So this week we've started doing more potty times with him.  A month ago we didn't think we'd ever get started on potty training, and here we are!!  I don't expect a fast development, but this is a great start.  He doesn't even require rewards - he just loves to be told "good job" and to be clapped for!  It does suck that this is happening during winter with the harder to take on/off clothes.

One other fun thing.  Noah is a BIG fan of Sofia the First.  He's been listening to the soundtrack and watching the episodes for quite a while.  We decided to be nice and order him a Sofia the First storybook.  I've always said it really helps boys to read of you find a topic they're interested in.  And there's a whole genre of "fart" books for boys.  Well, for Noah it was his first princess!  He's starting to watch Jake and the Neverland Pirates as well.  We'll have to find that sort of storybook, too.

Friday, October 4, 2013

Shutdown Getaway

Due to the benevolence of Mother Nature and a very messed up government, we found ourselves with some time off, unseasonably warm weather, and cheap, off-season hotel rates.  So, we did what any rational people would do - went to the beach!

It's about a four hour drive to Ocean City, Md.  One of the nicer benefits of the shutdown (other than time off) is a real lack of traffic around here!  We picked Noah up from pre-school Wednesday at noon, finished getting packed, and off we went.

We were on the beach before dinner time!  Noah was hesitant at first, and he still won't get in the water because the waves are too loud.  There was a lovely family with five kids that Noah decided to hang out with after running up and down the beach for a while.  They had some shovels and he moved a lot of sand around.

I was smart and got two queen beds, one for me and one for Nerdstar and Noah.  heh.  He was really tired and even though we forgot his glow worm, went to sleep pretty well.

The funniest thing he's done in a long time - around 4 a.m. I just happened to hear him say, very clearly, "JELLO" and keep on sleeping.

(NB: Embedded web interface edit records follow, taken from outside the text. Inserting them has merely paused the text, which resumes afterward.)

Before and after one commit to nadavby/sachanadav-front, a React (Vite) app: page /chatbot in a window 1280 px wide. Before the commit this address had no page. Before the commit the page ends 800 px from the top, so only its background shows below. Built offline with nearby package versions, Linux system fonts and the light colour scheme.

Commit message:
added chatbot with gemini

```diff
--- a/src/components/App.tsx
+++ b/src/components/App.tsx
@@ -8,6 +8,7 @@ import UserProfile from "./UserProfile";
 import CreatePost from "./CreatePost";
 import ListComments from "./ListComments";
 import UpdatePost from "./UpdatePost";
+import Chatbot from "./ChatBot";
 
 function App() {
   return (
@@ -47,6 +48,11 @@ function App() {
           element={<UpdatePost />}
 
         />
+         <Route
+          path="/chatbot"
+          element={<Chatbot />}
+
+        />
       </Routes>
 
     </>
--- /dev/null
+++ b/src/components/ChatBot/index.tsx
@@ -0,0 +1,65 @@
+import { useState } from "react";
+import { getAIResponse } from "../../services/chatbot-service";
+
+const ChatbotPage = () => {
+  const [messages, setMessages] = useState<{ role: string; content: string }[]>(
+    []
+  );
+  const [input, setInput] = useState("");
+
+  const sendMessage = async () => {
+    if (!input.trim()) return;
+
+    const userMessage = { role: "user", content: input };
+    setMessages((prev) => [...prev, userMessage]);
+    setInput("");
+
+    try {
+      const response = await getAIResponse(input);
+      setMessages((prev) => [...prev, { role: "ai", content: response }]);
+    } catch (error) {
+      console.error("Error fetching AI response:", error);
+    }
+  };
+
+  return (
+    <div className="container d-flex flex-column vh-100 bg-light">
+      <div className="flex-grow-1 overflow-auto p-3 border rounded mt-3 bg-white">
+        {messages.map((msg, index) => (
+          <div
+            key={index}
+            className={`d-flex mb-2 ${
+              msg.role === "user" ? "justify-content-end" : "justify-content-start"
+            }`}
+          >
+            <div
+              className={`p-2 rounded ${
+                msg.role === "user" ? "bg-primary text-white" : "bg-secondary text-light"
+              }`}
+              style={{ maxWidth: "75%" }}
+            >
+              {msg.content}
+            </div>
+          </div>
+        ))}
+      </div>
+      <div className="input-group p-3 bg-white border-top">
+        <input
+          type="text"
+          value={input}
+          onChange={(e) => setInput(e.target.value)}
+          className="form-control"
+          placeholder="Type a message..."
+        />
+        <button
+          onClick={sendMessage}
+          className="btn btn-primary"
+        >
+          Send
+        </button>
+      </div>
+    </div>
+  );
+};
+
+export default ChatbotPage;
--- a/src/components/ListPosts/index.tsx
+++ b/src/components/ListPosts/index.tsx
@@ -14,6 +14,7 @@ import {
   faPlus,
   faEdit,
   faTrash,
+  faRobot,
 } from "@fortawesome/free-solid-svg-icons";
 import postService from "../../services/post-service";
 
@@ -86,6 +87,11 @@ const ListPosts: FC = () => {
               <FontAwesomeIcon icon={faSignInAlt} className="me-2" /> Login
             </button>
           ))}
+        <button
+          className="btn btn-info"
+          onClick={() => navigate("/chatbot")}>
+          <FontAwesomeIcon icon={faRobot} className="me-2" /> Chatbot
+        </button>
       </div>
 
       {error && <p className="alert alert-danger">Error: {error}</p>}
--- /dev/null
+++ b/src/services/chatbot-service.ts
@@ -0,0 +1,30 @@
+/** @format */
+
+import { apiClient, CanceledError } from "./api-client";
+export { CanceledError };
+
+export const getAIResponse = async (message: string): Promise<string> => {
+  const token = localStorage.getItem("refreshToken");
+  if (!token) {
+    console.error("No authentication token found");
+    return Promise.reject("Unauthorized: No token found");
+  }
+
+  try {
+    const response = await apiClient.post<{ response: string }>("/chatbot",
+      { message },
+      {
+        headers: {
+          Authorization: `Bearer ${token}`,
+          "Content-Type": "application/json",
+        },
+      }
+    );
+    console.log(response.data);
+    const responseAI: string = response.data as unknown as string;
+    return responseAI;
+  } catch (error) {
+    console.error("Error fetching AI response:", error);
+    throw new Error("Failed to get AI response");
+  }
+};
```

We've joked lately that Nerdstar spent the entire pregnancy giving Noah food updates about what she ate every day.  Now, with his limited vocabulary - at least 65% of it is food words.  His teacher also said he loves to play with the kitchen in the classroom.

At 6 a.m., Noah was wide awake and repeating "water" which meant he was ready to go back to the beach right then.  I had to show him it was still dark outside and we couldn't even see the water.  (We had at least a partial view of the ocean from our balcony.)  We were at the beach around 7 to see most of the sunrise.  Way too early.

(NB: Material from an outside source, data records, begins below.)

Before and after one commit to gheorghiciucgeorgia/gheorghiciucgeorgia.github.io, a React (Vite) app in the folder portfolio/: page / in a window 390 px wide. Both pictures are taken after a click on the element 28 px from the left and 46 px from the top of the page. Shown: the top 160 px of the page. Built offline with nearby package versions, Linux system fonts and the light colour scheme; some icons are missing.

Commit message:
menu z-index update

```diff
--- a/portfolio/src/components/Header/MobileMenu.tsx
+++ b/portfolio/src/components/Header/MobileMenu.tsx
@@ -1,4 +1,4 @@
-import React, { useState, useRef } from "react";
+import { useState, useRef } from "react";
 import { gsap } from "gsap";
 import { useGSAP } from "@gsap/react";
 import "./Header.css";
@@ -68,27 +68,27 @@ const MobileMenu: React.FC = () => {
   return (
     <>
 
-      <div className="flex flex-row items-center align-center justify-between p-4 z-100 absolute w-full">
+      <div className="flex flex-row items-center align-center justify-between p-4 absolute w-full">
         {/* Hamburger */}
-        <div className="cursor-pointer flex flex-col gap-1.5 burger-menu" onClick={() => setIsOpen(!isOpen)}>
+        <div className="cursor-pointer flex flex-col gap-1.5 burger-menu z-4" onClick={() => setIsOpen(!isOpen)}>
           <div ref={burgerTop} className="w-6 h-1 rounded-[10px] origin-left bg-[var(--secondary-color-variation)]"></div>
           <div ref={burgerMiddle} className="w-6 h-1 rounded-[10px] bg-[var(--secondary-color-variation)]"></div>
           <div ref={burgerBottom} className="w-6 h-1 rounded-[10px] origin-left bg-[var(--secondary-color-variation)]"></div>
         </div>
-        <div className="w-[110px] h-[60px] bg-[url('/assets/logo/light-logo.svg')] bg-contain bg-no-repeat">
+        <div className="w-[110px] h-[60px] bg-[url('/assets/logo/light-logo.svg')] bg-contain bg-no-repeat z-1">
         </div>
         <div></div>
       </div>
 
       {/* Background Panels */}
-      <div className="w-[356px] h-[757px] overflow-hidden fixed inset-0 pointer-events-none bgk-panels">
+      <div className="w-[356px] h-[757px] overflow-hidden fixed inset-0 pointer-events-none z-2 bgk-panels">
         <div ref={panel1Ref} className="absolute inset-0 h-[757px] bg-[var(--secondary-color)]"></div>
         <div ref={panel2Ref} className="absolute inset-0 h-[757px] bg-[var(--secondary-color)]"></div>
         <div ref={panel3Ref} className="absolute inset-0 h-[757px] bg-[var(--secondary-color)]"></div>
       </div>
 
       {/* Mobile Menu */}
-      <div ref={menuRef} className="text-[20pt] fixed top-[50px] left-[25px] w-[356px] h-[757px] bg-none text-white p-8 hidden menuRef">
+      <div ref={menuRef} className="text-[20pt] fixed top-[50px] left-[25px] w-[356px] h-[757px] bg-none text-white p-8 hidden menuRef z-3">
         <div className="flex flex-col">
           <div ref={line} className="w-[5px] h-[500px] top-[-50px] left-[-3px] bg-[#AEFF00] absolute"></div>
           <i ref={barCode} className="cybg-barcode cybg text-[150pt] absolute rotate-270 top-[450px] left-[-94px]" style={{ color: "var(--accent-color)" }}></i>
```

We ended up being done with the beach and back on the road about 11 a.m.  We had seen that there was a little conservation zoo on our route, so we went there.

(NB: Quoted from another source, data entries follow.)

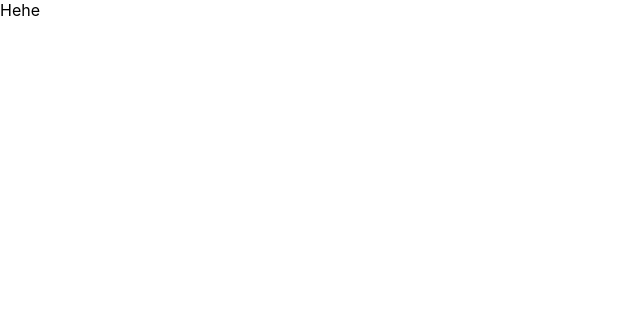
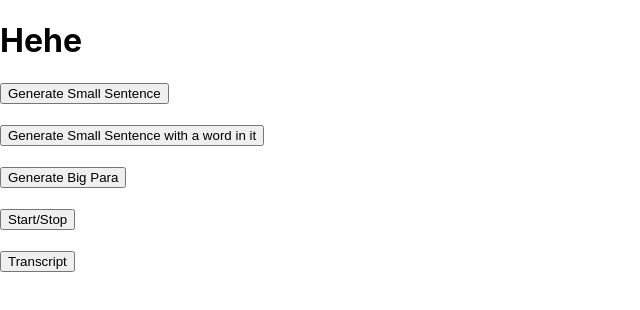
Before and after one commit to uuutsav/speech-buddy-client, a React (Create React App) app: page / in a window 1280 px wide. Shown: the top 310 px of the page, without its empty margins (0-640 px from the left). Built offline with nearby package versions, Linux system fonts and the light colour scheme; no server answers.

Commit message:
v0.99 Ready

```diff
--- a/package.json
+++ b/package.json
@@ -7,6 +7,7 @@
     "@testing-library/jest-dom": "^5.17.0",
     "@testing-library/react": "^13.4.0",
     "@testing-library/user-event": "^13.5.0",
+    "axios": "^1.6.7",
     "react": "^18.2.0",
     "react-dom": "^18.2.0",
     "react-scripts": "5.0.1",
@@ -35,5 +36,8 @@
       "last 1 firefox version",
       "last 1 safari version"
     ]
+  },
+  "devDependencies": {
+    "@babel/plugin-proposal-private-property-in-object": "^7.21.11"
   }
 }
--- a/src/App.js
+++ b/src/App.js
@@ -1,13 +1,72 @@
-import React from 'react'
+import React, { useState } from 'react'
+import { startStopRecording, audioURL, blob } from './RecordAudio.mjs'
+import axios from 'axios';
 
 const App = () => {
-  const fetchData = async ()=> {
-    const resp = await fetch("/api")
+  // fetch data from backend (as JSON)
+  const fetchData = async () => {
+    const resp = await axios.get("/api");
+  }
 
+  const handleParaGeneration = async () => {
+    try {
+      const response = await axios.get('/generatePara');
+      console.log("Response: ", response.data)
+    } catch (error){
+      console.log("Error generating text: ", error);
+    }
+  }
+  const handleSentenceGeneration = async () => {
+    try {
+      const response = await axios.get('/generateChuck');
+      console.log("Response: ", response.data)
+    } catch (error){
+      console.log("Error generating text: ", error);
+    }
+  }
+  const handleSentenceSearchGeneration = async () => {
+    try {
+      const response = await axios.get('/generateChuckSearch');
+      console.log("Response: ", response.data)
+    } catch (error){
+      console.log("Error generating text: ", error);
+    }
+  }
+
+  const handleTranscript = async () => {
+
+    const formData = new FormData();
+    formData.append('audio', blob, 'recording.webm');
+
+    // Send data to backend
+    try {
+      console.log(formData);
+      const response = await axios.post('/transcribeAudio', formData, {
+        headers: {
+            'Content-Type': 'multipart/form-data'
+        }
+      });
+      // setTranscript(response.data.transcript); // Assuming backend sends transcript in data
+      console.log("Backend Response: ",response.data)
+    } catch (error) {
+      console.error('Error uploading audio:', error);
+    }
+
+    // reader.readAsArrayBuffer(audioURL); // Start reading Blob data
+  }
+
+  const handleRecording = () => {
+    startStopRecording();
+    // console.log("out in freedom of mjs")
   }
   return (
     <div>
-      Hehe
+      <h1>Hehe</h1>
+      <button onClick={handleSentenceGeneration}>Generate Small Sentence</button><br></br><br></br>
+      <button onClick={handleSentenceSearchGeneration}>Generate Small Sentence with a word in it</button><br></br><br></br>
+      <button onClick={handleParaGeneration}>Generate Big Para</button> <br></br><br></br>
+      <button onClick={handleRecording}>Start/Stop</button><br></br><br></br>
+      <button onClick={handleTranscript}>Transcript</button><br></br><br></br>
     </div>
   )
 }
--- /dev/null
+++ b/src/RecordAudio.mjs
@@ -0,0 +1,52 @@
+let mediaRecorder, chunks = [], audioURL = ''
+let blob;
+
+// / mediaRecorder setup for audio
+if (navigator.mediaDevices && navigator.mediaDevices.getUserMedia) {
+  console.log('mediaDevices supported..')
+
+  navigator.mediaDevices.getUserMedia({
+    audio: true
+  }).then(stream => {
+    mediaRecorder = new MediaRecorder(stream)
+
+    mediaRecorder.ondataavailable = (e) => {
+      chunks.push(e.data)
+    }
+
+    mediaRecorder.onstop = () => {
+      blob = new Blob(chunks, { 'type': 'audio/webm' })
+      chunks = []
+      audioURL = window.URL.createObjectURL(blob)
+      console.log(audioURL);
+    }
+  }).catch(error => {
+    console.log('Following error has occured : ', error)
+  })
+} else {
+  // stateIndex = ''
+  // application(stateIndex)
+}
+
+// console.log("Hehe?")
+
+let recording = false;
+
+export const startStopRecording = () => {
+  // console.log(recording)
+
+  if (recording) {
+    mediaRecorder.stop()
+    recording = false;
+    console.log("Recording Stopped, URL: " + audioURL)
+  } else {
+    // addMessage('Recording...')
+    mediaRecorder.start()
+    recording = true;
+    console.log("Recording Started")
+  }
+}
+
+console.log("URL from RecordAudio.mjs: ", audioURL)
+export {audioURL};
+export {blob};
```
Also changed, not shown: 2 other files (tests, documents, lock files or other folders).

I think it's impossible to overstate how social Noah is.  There were groups of school kids there and he totally ran off and left us to go join them!  He would walk with them to various exhibits and then get right in the middle of the group to see what was going on.  When that group went on to something else, he'd walk with us a little, and then go join another group.  Both us and the teachers were just laughing.

It was a really nice trip, especially because we never got around to doing it during the summer.